## INSTRUCTIONS FOR THE TASK
Some lines in the entries contain the word "href". Copy all of them.

=== EXCERPTED RECORDS ===

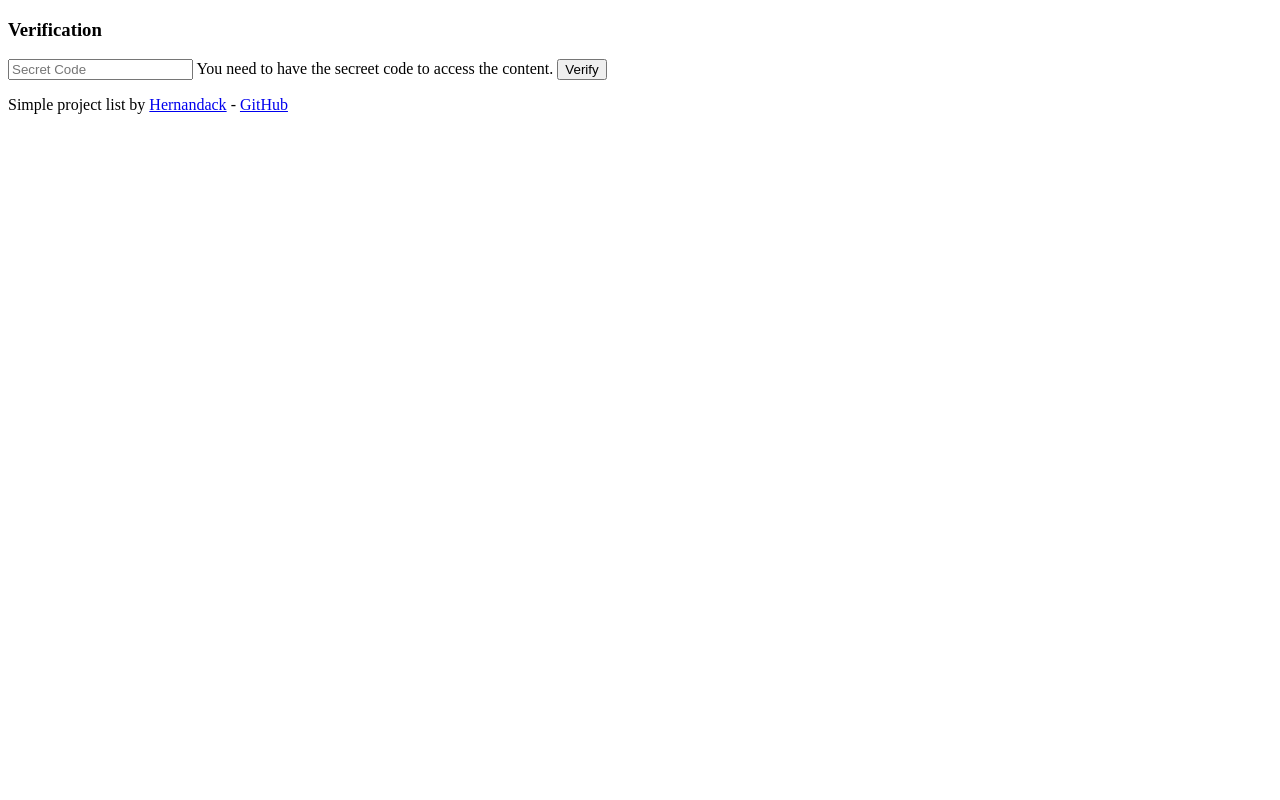
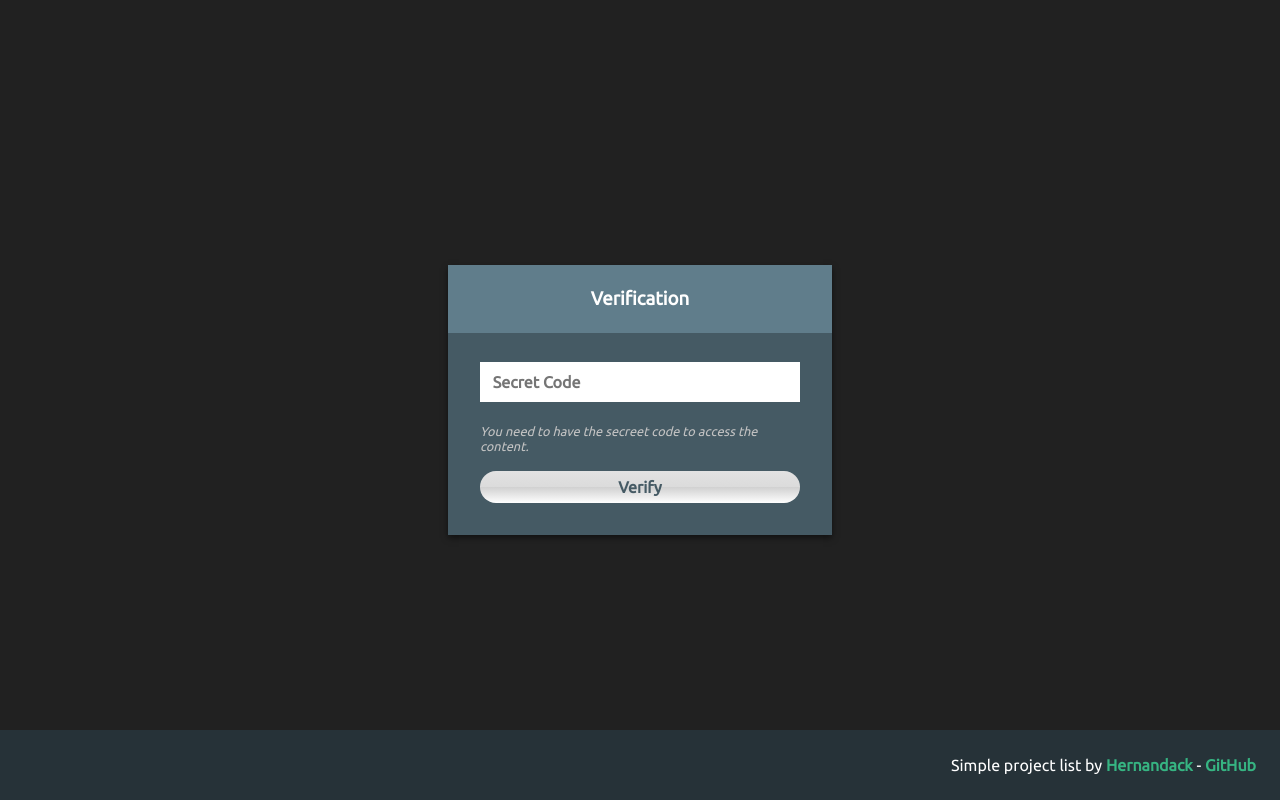
Before and after one commit to hernandack/hernandack.github.io, a plain HTML site: page index.html in a window 1280 px wide. Drawn offline with nearby package versions, Linux system fonts and the light colour scheme.

Commit message:
Update index.html

```diff
--- a/index.html
+++ b/index.html
@@ -7,6 +7,9 @@
     <meta name="description" content="Welcome to Hernandack's Projects site">
 
     <title>Hernandack Project</title>
+
+    <link rel="stylesheet" href="https://cdnjs.cloudflare.com/ajax/libs/normalize/8.0.1/normalize.min.css">
+    <link rel="stylesheet" href="style.css">
 
   </head>
   <body>
```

===

## FINISHED TASK
+    <link rel="stylesheet" href="https://cdnjs.cloudflare.com/ajax/libs/normalize/8.0.1/normalize.min.css">
+    <link rel="stylesheet" href="style.css">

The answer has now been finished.